[Problem] Go through the listing below and gather every line with the word "research".

————

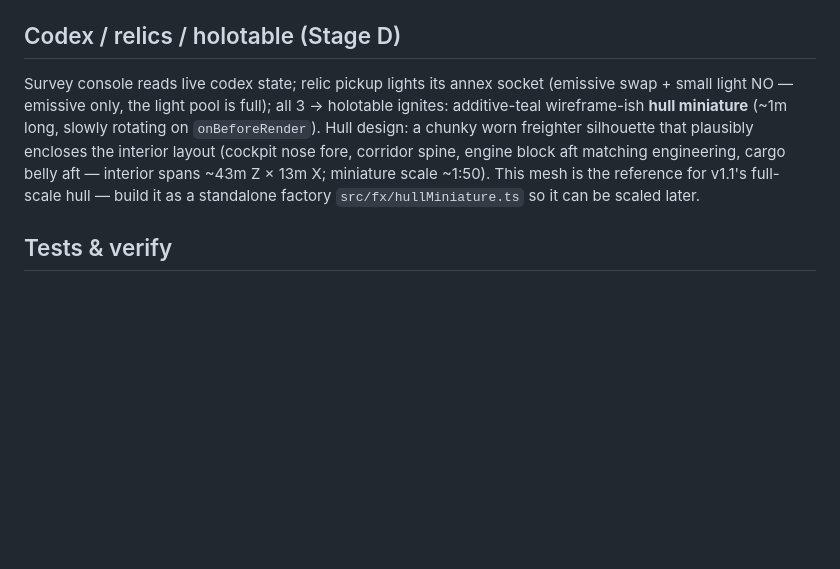
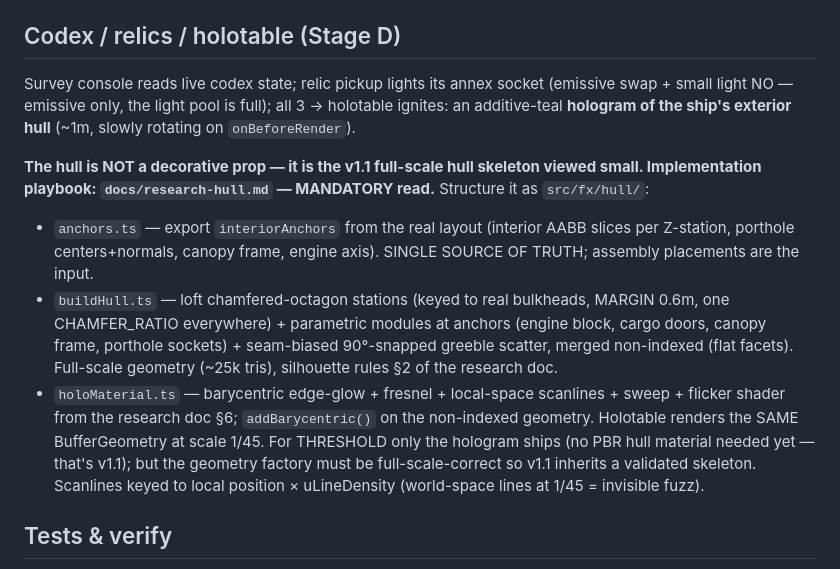
Before and after one commit to desertcache/starship, a Markdown page: docs/design-v1.0-threshold.md, the part around the change. GitHub-like rendering; blank space fills up the shorter version.

```diff
--- a/docs/design-v1.0-threshold.md
+++ b/docs/design-v1.0-threshold.md
@@ -164,7 +164,13 @@ Palettes may leave the ship's interior palette — these are OTHER DIMENSIONS
 
 ## Codex / relics / holotable (Stage D)
 
-Survey console reads live codex state; relic pickup lights its annex socket (emissive swap + small light NO — emissive only, the light pool is full); all 3 → holotable ignites: additive-teal wireframe-ish **hull miniature** (~1m long, slowly rotating on `onBeforeRender`). Hull design: a chunky worn freighter silhouette that plausibly encloses the interior layout (cockpit nose fore, corridor spine, engine block aft matching engineering, cargo belly aft — interior spans ~43m Z × 13m X; miniature scale ~1:50). This mesh is the reference for v1.1's full-scale hull — build it as a standalone factory `src/fx/hullMiniature.ts` so it can be scaled later.
+Survey console reads live codex state; relic pickup lights its annex socket (emissive swap + small light NO — emissive only, the light pool is full); all 3 → holotable ignites: an additive-teal **hologram of the ship's exterior hull** (~1m, slowly rotating on `onBeforeRender`).
+
+**The hull is NOT a decorative prop — it is the v1.1 full-scale hull skeleton viewed small. Implementation playbook: `docs/research-hull.md` — MANDATORY read.** Structure it as `src/fx/hull/`:
+- `anchors.ts` — export `interiorAnchors` from the real layout (interior AABB slices per Z-station, porthole centers+normals, canopy frame, engine axis). SINGLE SOURCE OF TRUTH; assembly placements are the input.
+- `buildHull.ts` — loft chamfered-octagon stations (keyed to real bulkheads, MARGIN 0.6m, one CHAMFER_RATIO everywhere) + parametric modules at anchors (engine block, cargo doors, canopy frame, porthole sockets) + seam-biased 90°-snapped greeble scatter, merged non-indexed (flat facets). Full-scale geometry (~25k tris), silhouette rules §2 of the research doc.
+- `holoMaterial.ts` — barycentric edge-glow + fresnel + local-space scanlines + sweep + flicker shader from the research doc §6; `addBarycentric()` on the non-indexed geometry. Holotable renders the SAME BufferGeometry at scale 1/45.
+For THRESHOLD only the hologram ships (no PBR hull material needed yet — that's v1.1); but the geometry factory must be full-scale-correct so v1.1 inherits a validated skeleton. Scanlines keyed to local position × uLineDensity (world-space lines at 1/45 = invisible fuzz).
 
 ## Tests & verify
 
```
Also changed, not shown: docs/research-hull.md (added, +137 -0 lines).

————

[Finished task]
+**The hull is NOT a decorative prop — it is the v1.1 full-scale hull skeleton viewed small. Implementation playbook: `docs/research-hull.md` — MANDATORY read.** Structure it as `src/fx/hull/`:
+- `buildHull.ts` — loft chamfered-octagon stations (keyed to real bulkheads, MARGIN 0.6m, one CHAMFER_RATIO everywhere) + parametric modules at anchors (engine block, cargo doors, canopy frame, porthole sockets) + seam-biased 90°-snapped greeble scatter, merged non-indexed (flat facets). Full-scale geometry (~25k tris), silhouette rules §2 of the research doc.
+- `holoMaterial.ts` — barycentric edge-glow + fresnel + local-space scanlines + sweep + flicker shader from the research doc §6; `addBarycentric()` on the non-indexed geometry. Holotable renders the SAME BufferGeometry at scale 1/45.
Also changed, not shown: docs/research-hull.md (added, +137 -0 lines).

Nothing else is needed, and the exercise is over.